YOUR ASSIGNMENT: Search the entries below for the word "modified" and copy each line that has it.

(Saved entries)
■ ■ ■ ■ ■

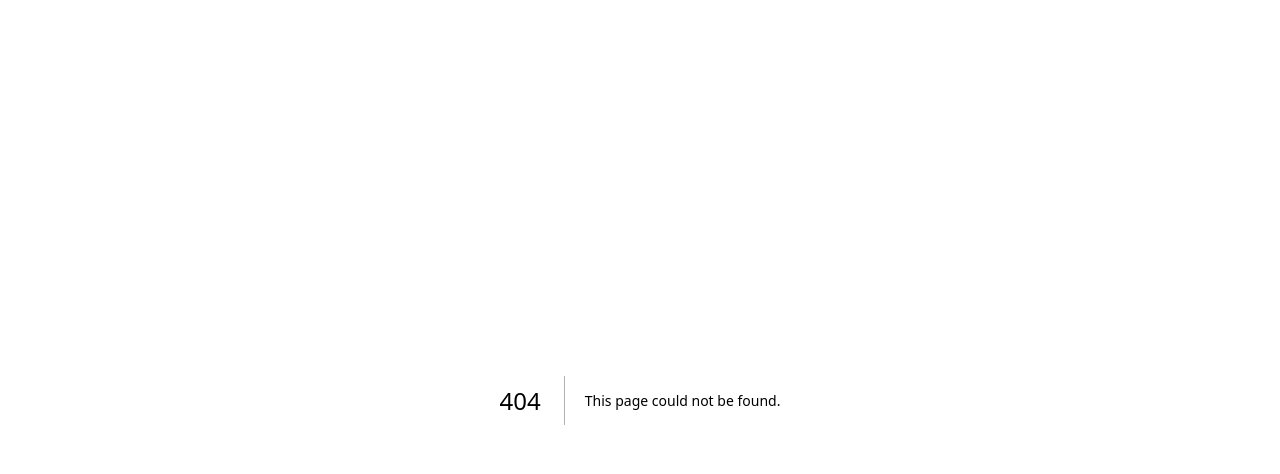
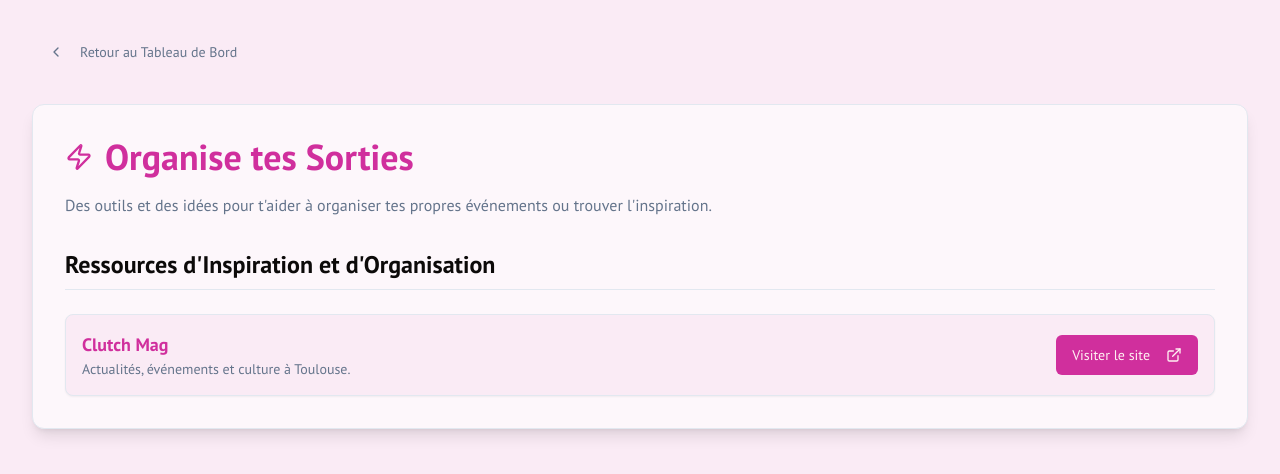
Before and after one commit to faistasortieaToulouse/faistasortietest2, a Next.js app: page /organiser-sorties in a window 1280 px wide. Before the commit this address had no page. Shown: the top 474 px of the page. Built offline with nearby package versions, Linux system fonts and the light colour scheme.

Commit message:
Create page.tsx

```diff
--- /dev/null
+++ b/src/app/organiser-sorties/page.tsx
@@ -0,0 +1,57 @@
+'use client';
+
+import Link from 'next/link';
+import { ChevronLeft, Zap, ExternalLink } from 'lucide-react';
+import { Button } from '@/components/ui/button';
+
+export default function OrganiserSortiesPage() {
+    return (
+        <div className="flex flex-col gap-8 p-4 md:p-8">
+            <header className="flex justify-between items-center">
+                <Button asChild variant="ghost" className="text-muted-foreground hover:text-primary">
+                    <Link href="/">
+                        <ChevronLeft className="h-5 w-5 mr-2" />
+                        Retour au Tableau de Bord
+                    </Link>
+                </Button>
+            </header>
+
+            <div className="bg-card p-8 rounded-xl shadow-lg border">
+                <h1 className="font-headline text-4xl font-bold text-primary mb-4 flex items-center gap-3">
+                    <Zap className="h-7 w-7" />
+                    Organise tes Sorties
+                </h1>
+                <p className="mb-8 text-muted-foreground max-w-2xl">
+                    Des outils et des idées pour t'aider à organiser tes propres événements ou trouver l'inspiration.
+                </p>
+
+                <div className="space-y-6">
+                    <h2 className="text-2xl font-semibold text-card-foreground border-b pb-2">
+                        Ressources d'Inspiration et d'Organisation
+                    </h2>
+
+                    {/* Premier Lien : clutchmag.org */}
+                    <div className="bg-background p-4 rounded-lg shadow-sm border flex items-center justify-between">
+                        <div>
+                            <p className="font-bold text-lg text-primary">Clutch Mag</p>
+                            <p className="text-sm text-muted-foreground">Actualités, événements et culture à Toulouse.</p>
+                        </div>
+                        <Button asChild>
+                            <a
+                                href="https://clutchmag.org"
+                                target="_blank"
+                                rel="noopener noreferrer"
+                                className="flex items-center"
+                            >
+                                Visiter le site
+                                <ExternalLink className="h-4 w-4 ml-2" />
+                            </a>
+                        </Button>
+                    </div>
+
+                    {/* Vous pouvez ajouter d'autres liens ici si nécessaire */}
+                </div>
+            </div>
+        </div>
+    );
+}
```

■ ■ ■ ■ ■

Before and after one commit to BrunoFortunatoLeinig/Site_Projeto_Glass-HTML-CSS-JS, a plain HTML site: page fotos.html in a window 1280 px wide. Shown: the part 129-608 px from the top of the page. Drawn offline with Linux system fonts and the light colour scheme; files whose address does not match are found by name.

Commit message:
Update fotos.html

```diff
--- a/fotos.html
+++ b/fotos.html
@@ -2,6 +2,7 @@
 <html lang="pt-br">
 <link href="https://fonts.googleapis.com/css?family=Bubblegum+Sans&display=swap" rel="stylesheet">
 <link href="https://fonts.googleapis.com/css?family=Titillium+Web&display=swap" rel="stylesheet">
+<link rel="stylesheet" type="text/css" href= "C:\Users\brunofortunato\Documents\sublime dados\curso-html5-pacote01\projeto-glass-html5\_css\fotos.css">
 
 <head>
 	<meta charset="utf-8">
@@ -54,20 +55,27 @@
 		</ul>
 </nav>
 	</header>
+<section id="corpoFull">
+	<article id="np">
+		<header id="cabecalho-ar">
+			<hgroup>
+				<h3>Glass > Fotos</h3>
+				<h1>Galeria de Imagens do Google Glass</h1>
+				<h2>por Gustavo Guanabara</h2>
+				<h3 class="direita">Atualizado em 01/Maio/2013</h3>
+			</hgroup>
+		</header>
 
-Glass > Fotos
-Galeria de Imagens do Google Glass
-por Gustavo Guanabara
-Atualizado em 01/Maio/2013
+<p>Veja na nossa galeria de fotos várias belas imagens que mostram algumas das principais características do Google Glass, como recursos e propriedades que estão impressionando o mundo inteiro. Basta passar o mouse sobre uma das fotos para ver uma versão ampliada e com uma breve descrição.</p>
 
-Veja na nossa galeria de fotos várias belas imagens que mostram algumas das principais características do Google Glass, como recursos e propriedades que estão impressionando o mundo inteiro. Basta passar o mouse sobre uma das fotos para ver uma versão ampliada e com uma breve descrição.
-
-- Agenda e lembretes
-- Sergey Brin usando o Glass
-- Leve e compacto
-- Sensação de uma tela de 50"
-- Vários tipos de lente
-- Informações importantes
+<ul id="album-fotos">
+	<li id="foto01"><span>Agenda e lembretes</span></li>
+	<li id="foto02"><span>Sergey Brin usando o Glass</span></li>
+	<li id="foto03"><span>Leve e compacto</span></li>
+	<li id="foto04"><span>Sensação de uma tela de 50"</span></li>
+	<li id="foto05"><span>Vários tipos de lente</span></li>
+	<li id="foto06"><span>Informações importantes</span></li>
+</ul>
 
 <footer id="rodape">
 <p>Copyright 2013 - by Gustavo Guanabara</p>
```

■ ■ ■ ■ ■

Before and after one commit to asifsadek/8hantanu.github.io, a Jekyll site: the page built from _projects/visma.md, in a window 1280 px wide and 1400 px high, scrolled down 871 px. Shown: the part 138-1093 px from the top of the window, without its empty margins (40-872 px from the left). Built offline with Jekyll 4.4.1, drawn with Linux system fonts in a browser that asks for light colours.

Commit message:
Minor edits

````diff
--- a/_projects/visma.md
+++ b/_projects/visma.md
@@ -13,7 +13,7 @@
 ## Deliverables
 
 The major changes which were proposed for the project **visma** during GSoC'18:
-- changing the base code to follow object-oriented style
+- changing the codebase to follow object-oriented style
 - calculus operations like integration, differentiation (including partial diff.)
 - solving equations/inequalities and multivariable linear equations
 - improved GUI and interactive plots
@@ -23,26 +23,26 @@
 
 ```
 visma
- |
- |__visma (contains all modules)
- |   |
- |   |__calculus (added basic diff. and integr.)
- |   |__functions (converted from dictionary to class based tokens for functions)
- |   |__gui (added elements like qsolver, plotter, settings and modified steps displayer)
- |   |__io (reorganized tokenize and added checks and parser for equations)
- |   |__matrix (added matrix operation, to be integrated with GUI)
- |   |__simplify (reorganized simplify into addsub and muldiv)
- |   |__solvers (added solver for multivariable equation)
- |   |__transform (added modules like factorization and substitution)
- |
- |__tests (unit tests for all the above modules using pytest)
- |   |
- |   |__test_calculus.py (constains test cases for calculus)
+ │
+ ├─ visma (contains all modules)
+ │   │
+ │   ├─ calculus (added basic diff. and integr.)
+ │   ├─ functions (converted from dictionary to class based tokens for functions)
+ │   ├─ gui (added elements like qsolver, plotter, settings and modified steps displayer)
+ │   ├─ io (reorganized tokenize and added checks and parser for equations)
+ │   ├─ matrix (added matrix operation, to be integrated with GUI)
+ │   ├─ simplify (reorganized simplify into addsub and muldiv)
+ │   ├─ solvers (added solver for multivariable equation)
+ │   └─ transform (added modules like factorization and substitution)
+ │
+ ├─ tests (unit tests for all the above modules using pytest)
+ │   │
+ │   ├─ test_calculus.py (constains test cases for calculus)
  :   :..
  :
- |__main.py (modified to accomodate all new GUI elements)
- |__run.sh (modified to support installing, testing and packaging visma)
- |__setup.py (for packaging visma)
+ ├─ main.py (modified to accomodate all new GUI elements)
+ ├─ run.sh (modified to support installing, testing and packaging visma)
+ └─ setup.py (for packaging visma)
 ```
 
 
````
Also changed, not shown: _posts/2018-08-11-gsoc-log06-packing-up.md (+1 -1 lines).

■ ■ ■ ■ ■

EXERCISE ANSWER:
- |   |__gui (added elements like qsolver, plotter, settings and modified steps displayer)
+ │   ├─ gui (added elements like qsolver, plotter, settings and modified steps displayer)
- |__main.py (modified to accomodate all new GUI elements)
- |__run.sh (modified to support installing, testing and packaging visma)
+ ├─ main.py (modified to accomodate all new GUI elements)
+ ├─ run.sh (modified to support installing, testing and packaging visma)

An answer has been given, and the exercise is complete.